EXERCISE:
Except for the pictures, retype the records that follow exactly.

SOURCE DATA:
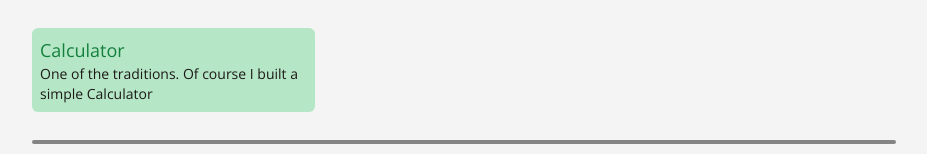
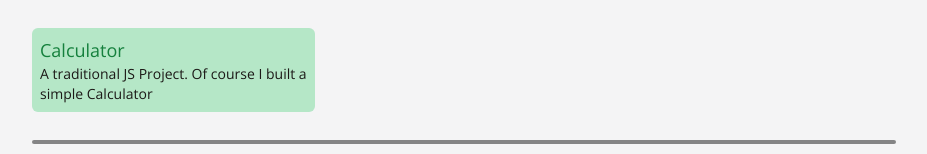
Before and after one commit to thepapisogram/anthony-saah, a Next.js app: page /projects in a window 1280 px wide. Shown: the part 406-560 px from the top of the page, without its empty margins (176-1103 px from the left). Built offline with nearby package versions, Linux system fonts and the light colour scheme; some icons are missing.

Commit message:
updated /projects

```diff
--- a/app/projects/page.js
+++ b/app/projects/page.js
@@ -8,7 +8,7 @@ export default function page() {
       <h1 className="text-xl main-text uppercase mb-2">Projects</h1>
       <p className="sub-text">After losing lots of code, I&apos;m starting over with my projects. Explore the new web applications I&apos;m building! From simple projects to large scale apps. Below are the projects I&apos;ve completed.</p>
       <div className="grid md:grid-cols-2 lg:grid-cols-3 mt-5 gap-2">
-        <ProjectLink link="/projects/calculator" title="Calculator" body="One of the traditions. Of course I built a simple Calculator" />
+        <ProjectLink link="/projects/calculator" title="Calculator" body="A traditional JS Project. Of course I built a simple Calculator" />
       </div>
     </div>
   )
```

SOLUTION FOR THIS EXERCISE:
Before and after one commit to thepapisogram/anthony-saah, a Next.js app: page /projects in a window 1280 px wide. Shown: the part 406-560 px from the top of the page, without its empty margins (176-1103 px from the left). Built offline with nearby package versions, Linux system fonts and the light colour scheme; some icons are missing.

Commit message:
updated /projects

```diff
--- a/app/projects/page.js
+++ b/app/projects/page.js
@@ -8,7 +8,7 @@ export default function page() {
       <h1 className="text-xl main-text uppercase mb-2">Projects</h1>
       <p className="sub-text">After losing lots of code, I&apos;m starting over with my projects. Explore the new web applications I&apos;m building! From simple projects to large scale apps. Below are the projects I&apos;ve completed.</p>
       <div className="grid md:grid-cols-2 lg:grid-cols-3 mt-5 gap-2">
-        <ProjectLink link="/projects/calculator" title="Calculator" body="One of the traditions. Of course I built a simple Calculator" />
+        <ProjectLink link="/projects/calculator" title="Calculator" body="A traditional JS Project. Of course I built a simple Calculator" />
       </div>
     </div>
   )
```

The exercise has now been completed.